**Recorded data**
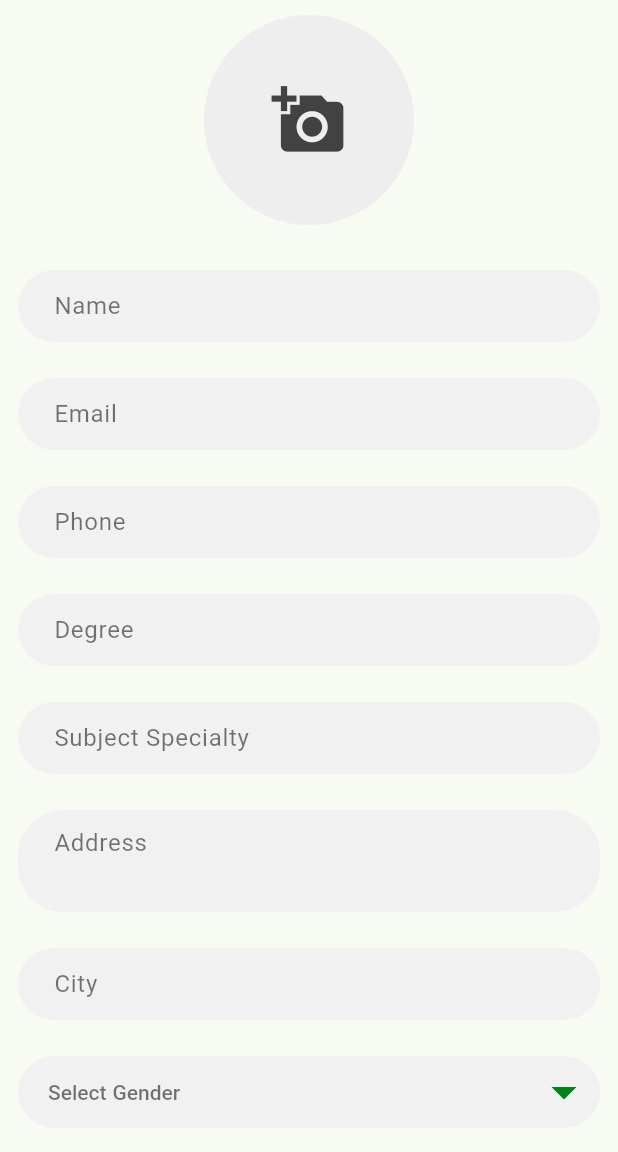
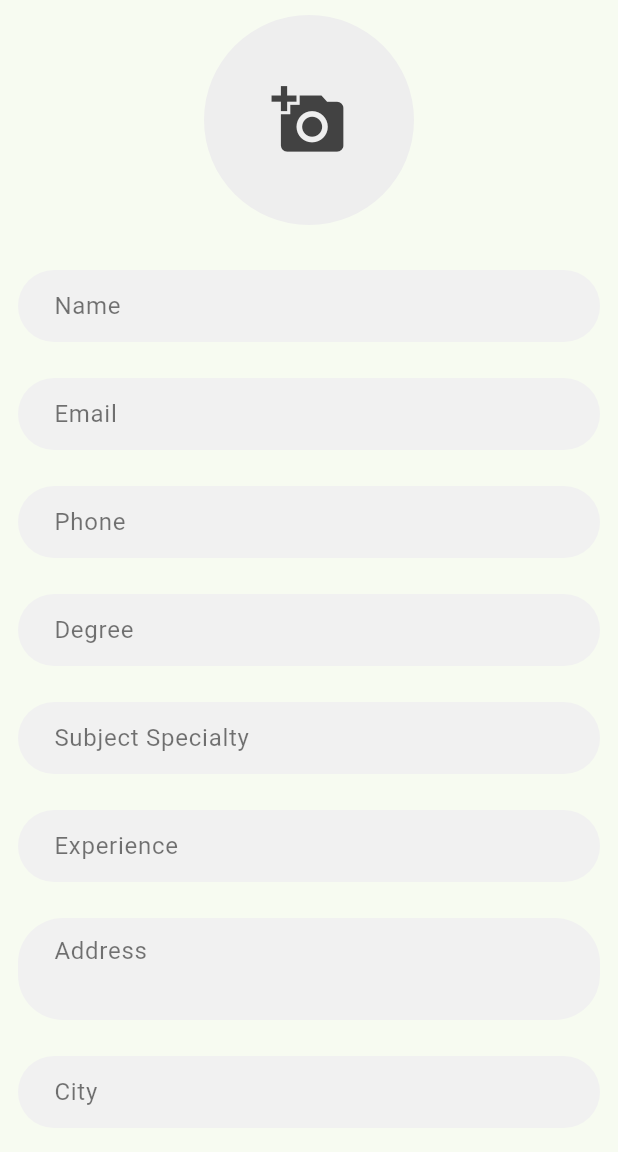
Before and after one commit to suhailthakrani/home_tutor, a Flutter app: the TAccountScreen screen opened by its route, after a tap on "Profile", on a phone screen of 412 x 824 dp, the part 84-1236 px from its top. Run offline on Flutter 3.47's test engine with Material 3 defaults, Android fonts, the phone set to English and light mode, and no system bars; our stand-ins replace awesome_dialog, cloud_firestore, connectivity_plus, firebase_auth, firebase_core, firebase_storage and 6 more; missing offline and left inert: flutter_phone_direct_caller, mask_input_formatter; accounts and stored records are empty.

Commit message:
Added Update Profile in Teacher Section

```diff
--- a/lib/controllers/student/s_account_screen_controller.dart
+++ b/lib/controllers/student/s_account_screen_controller.dart
@@ -3,17 +3,4 @@ import 'package:get/get.dart';
 
 class SAccountScreenController extends GetxController {
 
-  List<String> mainTabNames = [
-    "Shutter Sound",
-    "Grid",
-    "Touch Capture",
-    "Auto watermark",
-  ];
-  List<IconData> mainTabIcons = [
-    Icons.volume_up_outlined,
-    Icons.grid_3x3_outlined,
-    Icons.touch_app_outlined,
-    Icons.person_2_outlined
-  ];
-
 }
--- a/lib/controllers/student/s_home_screen_controller.dart
+++ b/lib/controllers/student/s_home_screen_controller.dart
@@ -8,15 +8,17 @@ import '../../services/students_service.dart';
 
 class SHomeScreenController extends GetxController {
 
+  TextEditingController searchController = TextEditingController();
+  RxList<TeacherModel> teacherList = <TeacherModel>[].obs;
 
   @override
   Future<void> onReady() async {
+    teacherList.value = await StudentsService().getTeachersFromFirebase();
     super.onReady();
   }
 
 
-  TextEditingController searchController = TextEditingController();
-  RxList<TeacherModel> teacherList = <TeacherModel>[].obs;
+
 
 
   RxList<String> subjects = [
--- a/lib/controllers/teacher/t_account_screen_controller.dart
+++ b/lib/controllers/teacher/t_account_screen_controller.dart
@@ -3,17 +3,4 @@ import 'package:get/get.dart';
 
 class TAccountScreenController extends GetxController {
 
-  List<String> mainTabNames = [
-    "Shutter Sound",
-    "Grid",
-    "Touch Capture",
-    "Auto watermark",
-  ];
-  List<IconData> mainTabIcons = [
-    Icons.volume_up_outlined,
-    Icons.grid_3x3_outlined,
-    Icons.touch_app_outlined,
-    Icons.person_2_outlined
-  ];
-
 }
--- a/lib/controllers/teacher/t_profile_screen_controller.dart
+++ b/lib/controllers/teacher/t_profile_screen_controller.dart
@@ -5,11 +5,13 @@ import 'package:awesome_dialog/awesome_dialog.dart';
 import 'package:cloud_firestore/cloud_firestore.dart';
 import 'package:firebase_auth/firebase_auth.dart';
 import 'package:firebase_storage/firebase_storage.dart';
+import 'package:flutter/cupertino.dart';
 import 'package:get/get.dart';
 import 'package:home_tutor/services/teachers_service.dart';
 import 'package:home_tutor/utils/app_colors.dart';
 import 'package:home_tutor/utils/dropdown_controller.dart';
 import 'package:home_tutor/utils/multi_selection_checkbox_controller.dart';
+import 'package:home_tutor/utils/text_filter.dart';
 import 'package:image_picker/image_picker.dart';
 
 import '../../models/teacher_model.dart';
@@ -26,17 +28,17 @@ class TProfileScreenController extends GetxController {
 
   final TextFieldManager nameController = TextFieldManager('Name');
   final TextFieldManager emailController = TextFieldManager('Email');
-  final TextFieldManager phoneController = TextFieldManager('Phone');
+  final TextFieldManager phoneController = TextFieldManager('Phone', filter: TextFilter.mobile);
   final TextFieldManager addressController = TextFieldManager('Address');
   final TextFieldManager degreeController = TextFieldManager('Degree');
+  final TextFieldManager experienceController = TextFieldManager('Experience');
   final TextFieldManager specialtyController =
       TextFieldManager('Subject Specialty');
-  final TextFieldManager cityController = TextFieldManager('City');
-  final TextFieldManager bioController = TextFieldManager('Bio');
+  final TextFieldManager cityController = TextFieldManager('City',);
+  final TextFieldManager bioController = TextFieldManager('Bio', length: 300);
   final TextFieldManager teachingStyleController =
-      TextFieldManager('Teaching Style');
-  final DropdownController genderController =
-      DropdownController(title: 'Gender', items: RxList([]));
+      TextFieldManager('Teaching Style', length: 300);
+  final TextFieldManager genderController = TextFieldManager('Gender', length: 5);
 
   MultiSelectionCheckboxController subjectsController =
       MultiSelectionCheckboxController(
@@ -57,14 +59,10 @@ class TProfileScreenController extends GetxController {
     title: "Select Subjects",
   );
 
-  Rx<File>? image;
+  RxString image = RxString('');
 
   @override
   void onReady() async {
-    genderController.items.value = [
-      ItemModel('1', "Male"),
-      ItemModel('1', "Female")
-    ];
     teacherModel.value = await TeachersService().getCurrentUserDocument();
     await populateData();
     super.onReady();
@@ -73,39 +71,40 @@ class TProfileScreenController extends GetxController {
   Future<void> populateData() async {
     nameController.controller.text = teacherModel.value.name;
     emailController.controller.text = teacherModel.value.email;
+    specialtyController.controller.text = teacherModel.value.specialty;
     phoneController.controller.text = teacherModel.value.phone;
     addressController.controller.text = teacherModel.value.address;
     cityController.controller.text = teacherModel.value.city;
-    genderController.selectedItem.value = null;
-    for (var g in genderController.items) {
-      if (teacherModel.value.gender.isNotEmpty &&
-          g.toString().toLowerCase() ==
-              teacherModel.value.gender.toString().toLowerCase()) {
-        genderController.selectedItem.value = teacherModel.value.gender;
-      }
-    }
+    genderController.controller.text = teacherModel.value.gender;
 
     degreeController.controller.text = teacherModel.value.degree;
+    experienceController.controller.text = teacherModel.value.experience;
     bioController.controller.text = teacherModel.value.bio;
     teachingStyleController.controller.text = teacherModel.value.teachingStyle;
-    subjectsController.selectedItems.value = teacherModel.value.subjects;
+    subjectsController.selectedItems.value = teacherModel.value.subjects.map((e) => e.toString()).toList();
+    if(teacherModel.value.profileUrl.contains('http:')) {
+      image.value = teacherModel.value.profileUrl;
+    }
   }
 
   Future pickImage() async {
-    final pickedFile =
-        await ImagePicker().pickImage(source: ImageSource.gallery);
-    if (pickedFile != null) {
-      image!.value = File(pickedFile.path);
-    }
+    try {
+  final pickedFile = await ImagePicker().pickImage(source: ImageSource.gallery);
+  if (pickedFile != null) {
+    image.value = pickedFile.path;
+  }
+} on Exception catch (e, StackTrace) {
+  log("=============${e} ${StackTrace}");
+}
   }
 
   Future<String> uploadImage() async {
-    if (image != null) {
+    if (image.isNotEmpty) {
       try {
         var snapshot = await storage
             .ref()
             .child('images/${auth.currentUser!.uid}')
-            .putFile(image!.value);
+            .putFile(File(image.value));
         String downloadUrl = await snapshot.ref.getDownloadURL();
         return downloadUrl;
       } catch (e) {
@@ -134,8 +133,22 @@ class TProfileScreenController extends GetxController {
 
   Future<void> updateProfile() async {
     if (validateData()) {
-      teacherModel.value.subjects = subjectsController.selectedItems;
-      teacherModel.value.profileUrl = await uploadImage();
+      teacherModel.value = TeacherModel(
+        name: nameController.controller.text,
+        email: emailController.controller.text,
+        phone: phoneController.controller.text,
+        bio: bioController.controller.text,
+        degree: degreeController.controller.text,
+        city: cityController.controller.text,
+        gender: genderController.controller.text,
+        address: addressController.controller.text,
+        profileUrl:image.value,
+        specialty: specialtyController.controller.text,
+        experience: experienceController.controller.text,
+        teachingStyle: teachingStyleController.controller.text,
+        rating: 1.0,
+        subjects: subjectsController.selectedItems.value,
+        );
       log("------------::::: ${teacherModel.toJson()}");
       String message = await TeachersService().updateProfile(teacherModel.value);
       if (message == "Profile Updated Successfully!") {
--- a/lib/models/teacher_model.dart
+++ b/lib/models/teacher_model.dart
@@ -16,7 +16,7 @@ class TeacherModel {
   String experience = '';
   String teachingStyle = '';
   double rating = 0.0;
-  List<String> subjects = [];
+  List<dynamic> subjects = [];
 
   TeacherModel({
     this.id = '',
@@ -65,15 +65,17 @@ class TeacherModel {
     email = json['email']??'',
     password = json['password']??'',
     phone = json['phone']??'',
+    gender = json['gender']??'',
     bio = json['bio']??'',
     degree = json['degree']??'',
     address = json['address']??'',
+    city = json['city']??'',
     profileUrl = json['profileUrl']??'',
     specialty = json['specialty']??'',
     experience = json['experience']??'',
     teachingStyle = json['teachingStyle']??'',
     rating = (json['rating']??0.0).toDouble(),
-    subjects = List<String>.from(json['subjects']??[]);
+    subjects = List<dynamic>.from(json['subject']??[]);
 
   @override
   String toString() {
--- a/lib/services/teachers_service.dart
+++ b/lib/services/teachers_service.dart
@@ -69,6 +69,7 @@ class TeachersService {
           // Document exists, you can access its data
           Map<String, dynamic> userData =
               documentSnapshot.data() as Map<String, dynamic>;
+          log("-------------------------${userData}");
           teacherModel = TeacherModel.fromJson(userData);
         } else {
           print('Document does not exist');
--- a/lib/views/student/s_home_screen.dart
+++ b/lib/views/student/s_home_screen.dart
@@ -37,8 +37,8 @@ class StudentHomeScreen extends GetView<SHomeScreenController> {
           ),
           actions: [
             IconButton(
-              onPressed: () {
-                showSearch(
+              onPressed: () async{
+                await showSearch(
                   context: context,
                   delegate: TeacherSearchDelegate(
                     controller.teacherList,
--- a/lib/views/teacher/t_profile_screen.dart
+++ b/lib/views/teacher/t_profile_screen.dart
@@ -1,3 +1,5 @@
+import 'dart:io';
+
 import 'package:flutter/material.dart';
 import 'package:get/get.dart';
 import 'package:home_tutor/views/widgets/general_button.dart';
@@ -45,16 +47,28 @@ class TProfileScreen extends GetView<TProfileScreenController> {
             Obx(
               () => GestureDetector(
                   onTap: controller.pickImage,
-                child: (controller.image != null ||
-                        controller.teacherModel.value.profileUrl.isNotEmpty)
+                  child: controller.teacherModel.value.profileUrl.isNotEmpty ||
+                          controller.image.isNotEmpty
                       ? CircleAvatar(
+                          backgroundColor: kPrimaryColor,
                           radius: 70,
-                        backgroundImage:
-                            controller.teacherModel.value.profileUrl.isNotEmpty
-                                ? NetworkImage(
-                                    controller.teacherModel.value.profileUrl,
-                                  ) as ImageProvider
-                                : FileImage(controller.image!.value),
+                          child: ClipOval(
+                            child: Image.file(
+                              File(controller.teacherModel.value.profileUrl),
+                              height: 140,
+                              width: 140,
+                              fit: BoxFit.cover,
+                              errorBuilder: (context, error, stackTrace) =>
+                                  Image.file(
+                                File(controller.image.value),
+                                height: 140,
+                                width: 140,
+                                fit: BoxFit.cover,
+                                errorBuilder: (context, error, stackTrace) =>
+                                    Container(),
+                              ),
+                            ),
+                          ),
                         )
                       : Container(
                           height: 140,
@@ -68,8 +82,7 @@ class TProfileScreen extends GetView<TProfileScreenController> {
                             size: 50,
                             color: Colors.grey[800],
                           ),
-                      ),
-              ),
+                        )),
             ),
             const SizedBox(height: 20.0),
             GeneralTextField(
@@ -80,6 +93,7 @@ class TProfileScreen extends GetView<TProfileScreenController> {
             GeneralTextField(
               paddingHorizontal: 12,
               tfManager: controller.emailController,
+              readOnly: true,
               isObscure: RxBool(false),
             ),
             GeneralTextField(
@@ -99,6 +113,11 @@ class TProfileScreen extends GetView<TProfileScreenController> {
             ),
             GeneralTextField(
               paddingHorizontal: 12,
+              tfManager: controller.experienceController,
+              isObscure: RxBool(false),
+            ),
+            GeneralTextField(
+              paddingHorizontal: 12,
               tfManager: controller.addressController,
               isObscure: RxBool(false),
               maxLines: 2,
@@ -108,9 +127,10 @@ class TProfileScreen extends GetView<TProfileScreenController> {
               tfManager: controller.cityController,
               isObscure: RxBool(false),
             ),
-            GeneralDropdown(
+            GeneralTextField(
               paddingHorizontal: 12,
-              controller: controller.genderController,
+              tfManager: controller.genderController,
+              isObscure: RxBool(false),
             ),
             GeneralTextField(
               paddingHorizontal: 12,
--- a/lib/views/widgets/custom_tile.dart
+++ b/lib/views/widgets/custom_tile.dart
@@ -30,7 +30,7 @@ class CustomListTile extends StatelessWidget {
           boxShadow: [
             BoxShadow(
               color: kPrimaryColor,
-              offset: Offset(2, 2),
+              offset: Offset(3, 3),
             )
           ]),
       child: ListTile(
```
Also changed, not shown: lib/views/student/teacher_search_deligate.dart (+40 -10 lines). Lines whose indentation alone changed are shown as unchanged.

**Work task**
For every line above that has "nameController" in it, copy the line.

**Output of the task**
   final TextFieldManager nameController = TextFieldManager('Name');
     nameController.controller.text = teacherModel.value.name;
+        name: nameController.controller.text,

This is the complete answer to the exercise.